The issue of purchasing counterfeit industrial parts has gone on for years. Recently, it's been exasperated by e-commerce, which has given counterfeiters endless new channels to profit poorly-made products from.
High-tech security figures to be the best way to combat counterfeit parts from reaching end users, and the U.S. Military appears to be on the forefront. Applied DNA Sciences (APDN) — a biotechnology firm that provides DNA-based authentication — announced in late August that it has signed a $3 million deal with the U.S. Department of Defense to use its SigNature botanical DNA marking technology as a method to prevent counterfeit vehicular equipment, bearings, piping, and tubing from infiltrating the supply chain.
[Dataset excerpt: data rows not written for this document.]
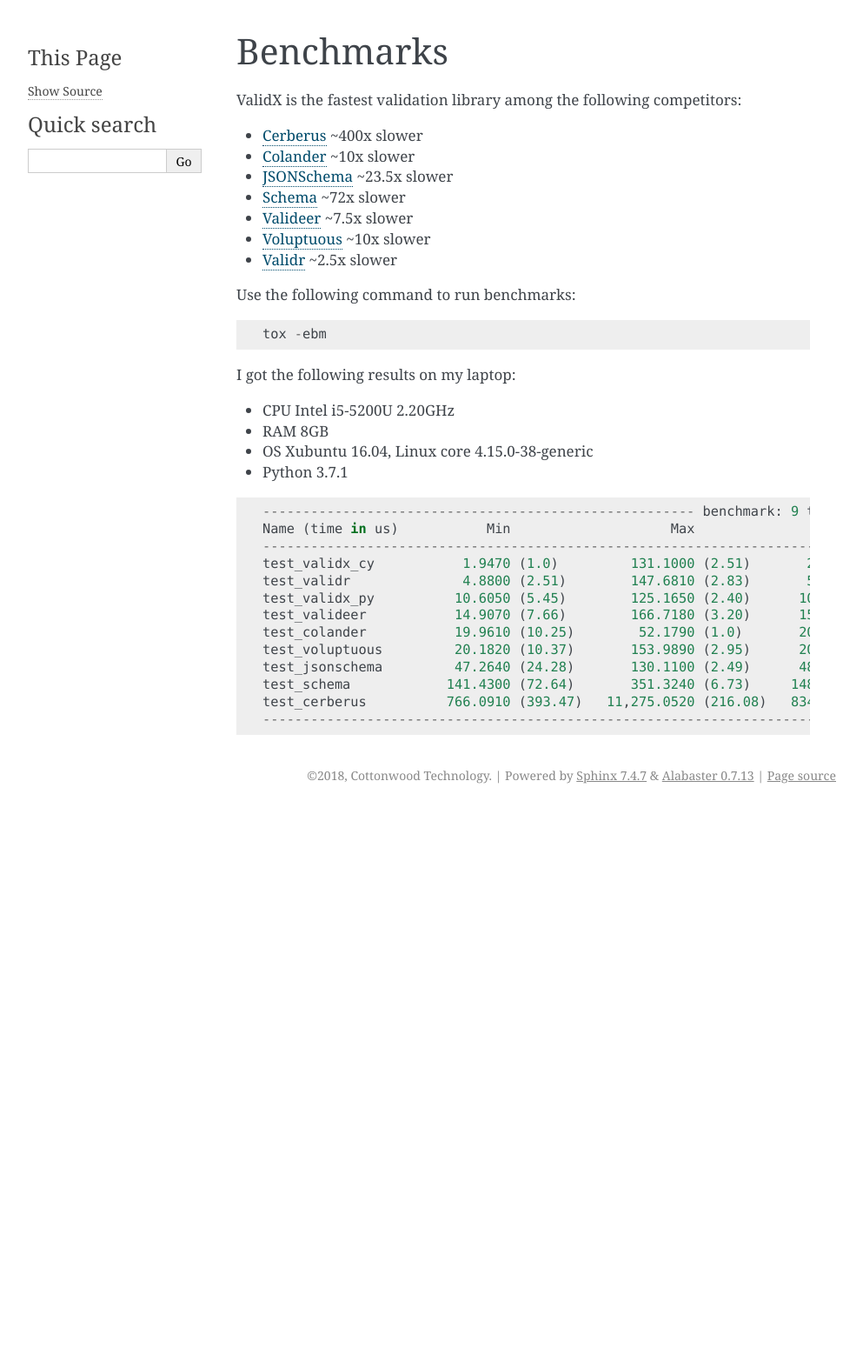
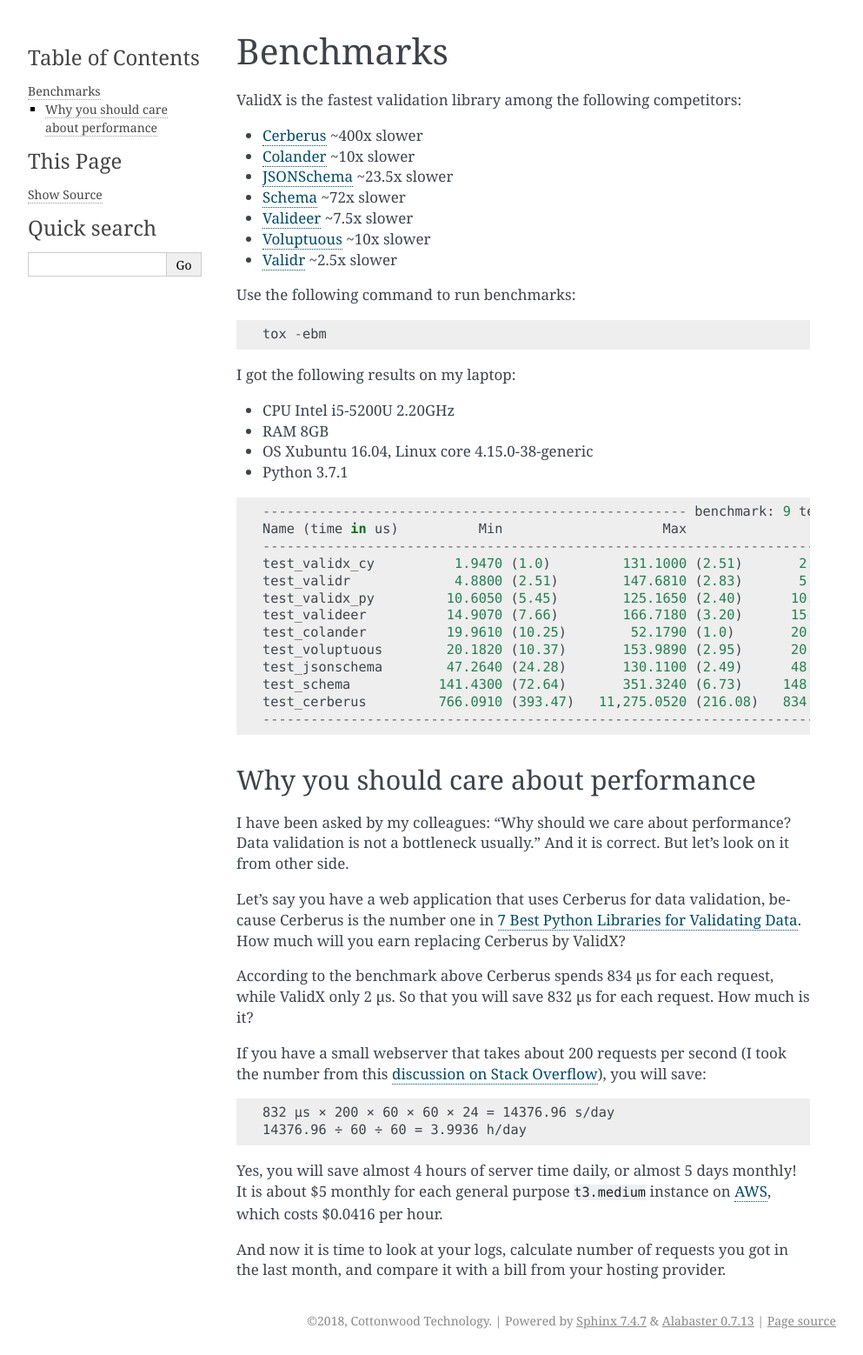
Before and after one commit to Cottonwood-Technology/ValidX, a Sphinx documentation site: the page built from docs/benchmarks.rst, in a window 1280 px wide. Shown: the whole page at 87% size, without its empty margins (148-1141 px from the left). Built offline with Sphinx 7.4.7, drawn with Linux system fonts in a browser that asks for light colours; before the commit the page ends 931 px from its top, so only the background shows below that.

Commit message:
Added rationale into benchmark docs

```diff
--- a/docs/benchmarks.rst
+++ b/docs/benchmarks.rst
@@ -26,16 +26,56 @@
 
 ::
 
-    ------------------------------------------------------ benchmark: 9 tests ------------------------------------------------------
-    Name (time in us)           Min                    Max                Mean              StdDev            OPS (Kops/s)
-    --------------------------------------------------------------------------------------------------------------------------------
-    test_validx_cy           1.9470 (1.0)         131.1000 (2.51)       2.0616 (1.0)        0.6042 (1.0)          485.0534 (1.0)
-    test_validr              4.8800 (2.51)        147.6810 (2.83)       5.0991 (2.47)       1.1789 (1.95)         196.1140 (0.40)
-    test_validx_py          10.6050 (5.45)        125.1650 (2.40)      10.8890 (5.28)       1.4404 (2.38)          91.8356 (0.19)
-    test_valideer           14.9070 (7.66)        166.7180 (3.20)      15.4275 (7.48)       1.8975 (3.14)          64.8193 (0.13)
-    test_colander           19.9610 (10.25)        52.1790 (1.0)       20.7103 (10.05)      1.4433 (2.39)          48.2850 (0.10)
-    test_voluptuous         20.1820 (10.37)       153.9890 (2.95)      20.8221 (10.10)      2.2893 (3.79)          48.0259 (0.10)
-    test_jsonschema         47.2640 (24.28)       130.1100 (2.49)      48.7306 (23.64)      3.1049 (5.14)          20.5210 (0.04)
-    test_schema            141.4300 (72.64)       351.3240 (6.73)     148.9070 (72.23)     21.5525 (35.67)          6.7156 (0.01)
-    test_cerberus          766.0910 (393.47)   11,275.0520 (216.08)   834.1975 (404.63)   583.8028 (966.21)         1.1988 (0.00)
-    --------------------------------------------------------------------------------------------------------------------------------
+    ----------------------------------------------------- benchmark: 9 tests ------------------------------------------------------
+    Name (time in us)          Min                    Max                Mean              StdDev            OPS (Kops/s)
+    -------------------------------------------------------------------------------------------------------------------------------
+    test_validx_cy          1.9470 (1.0)         131.1000 (2.51)       2.0616 (1.0)        0.6042 (1.0)          485.0534 (1.0)
+    test_validr             4.8800 (2.51)        147.6810 (2.83)       5.0991 (2.47)       1.1789 (1.95)         196.1140 (0.40)
+    test_validx_py         10.6050 (5.45)        125.1650 (2.40)      10.8890 (5.28)       1.4404 (2.38)          91.8356 (0.19)
+    test_valideer          14.9070 (7.66)        166.7180 (3.20)      15.4275 (7.48)       1.8975 (3.14)          64.8193 (0.13)
+    test_colander          19.9610 (10.25)        52.1790 (1.0)       20.7103 (10.05)      1.4433 (2.39)          48.2850 (0.10)
+    test_voluptuous        20.1820 (10.37)       153.9890 (2.95)      20.8221 (10.10)      2.2893 (3.79)          48.0259 (0.10)
+    test_jsonschema        47.2640 (24.28)       130.1100 (2.49)      48.7306 (23.64)      3.1049 (5.14)          20.5210 (0.04)
+    test_schema           141.4300 (72.64)       351.3240 (6.73)     148.9070 (72.23)     21.5525 (35.67)          6.7156 (0.01)
+    test_cerberus         766.0910 (393.47)   11,275.0520 (216.08)   834.1975 (404.63)   583.8028 (966.21)         1.1988 (0.00)
+    -------------------------------------------------------------------------------------------------------------------------------
+
+
+Why you should care about performance
+-------------------------------------
+
+I have been asked by my colleagues:
+“Why should we care about performance?
+Data validation is not a bottleneck usually.”
+And it is correct.
+But let's look on it from other side.
+
+Let's say you have a web application that uses Cerberus for data validation,
+because Cerberus is the number one in `7 Best Python Libraries for Validating Data`_.
+How much will you earn replacing Cerberus by ValidX?
+
+According to the benchmark above Cerberus spends 834 μs for each request,
+while ValidX only 2 μs.
+So that you will save 832 μs for each request.
+How much is it?
+
+If you have a small webserver that takes about 200 requests per second
+(I took the number from this `discussion on Stack Overflow`_),
+you will save::
+
+    832 μs × 200 × 60 × 60 × 24 = 14376.96 s/day
+    14376.96 ÷ 60 ÷ 60 = 3.9936 h/day
+
+Yes,
+you will save almost 4 hours of server time daily,
+or almost 5 days monthly!
+It is about $5 monthly for each general purpose ``t3.medium`` instance on AWS_,
+which costs $0.0416 per hour.
+
+And now it is time to look at your logs,
+calculate number of requests you got in the last month,
+and compare it with a bill from your hosting provider.
+
+.. _7 Best Python Libraries for Validating Data: https://www.yeahhub.com/7-best-python-libraries-validating-data/
+.. _discussion on Stack Overflow: https://stackoverflow.com/questions/1319965/how-many-requests-per-minute-are-considered-heavy-load-approximation
+.. _AWS: https://aws.amazon.com/ec2/pricing/on-demand/
```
APDN now has a two-year contract with the DoD's Defense Logistics Agency.
This leads to the question, can the industrial distribution market make use of this or similar technology soon? Like how aerial drones were first an exclusively military-used service and now are on the brink of commercialization, perhaps DNA marking could become a widespread method for industrial distributors to ensure they're getting what they paid for.
After all, there's arguably no industry where counterfeit parts can have so costly a result than industrial distribution. Faulty bearings, tubing, or piping can lead to major accidents and disasters. The problem is what you can't see — the quality. Counterfeit products can't handle the same load or speed of their legitimate versions, or can just plain fail. Counterfeit suppliers' websites often look authentic, and the product itself usually looks and feels the same. Often the end user doesn't find out it's a fake until it's too late.
Eventually, perhaps DNA marking could be a distribution tool to help eliminate fake and faulty products from reaching consumers. While the technology wouldn’t necessarily help distributors ensure they are acquiring legitimate product from the manufacturer, it would be a barrier to stop bad product from leaving the warehouse.
Per APDN’s press release, the company said it will perform services such as "development, test and evaluation, field trials, and transition to government operations." So perhaps DNA marking is already heading toward broad application.
DNA marking has already shown to be a deterrent of counterfeit products in the and textiles markets. With a little more time, it could have the same stopping power in the industry supply market. Evidenced by APDN’s contract with the U.S. Military, the technology is well-capable of authenticating industrial parts as well. The big question is how long is it until the technology can be implemented in distribution centers.
What do you think? Could DNA marking be the answer to thwarting counterfeit industrial products from being distributed? What technology or best practices are you currently using to stop counterfeits?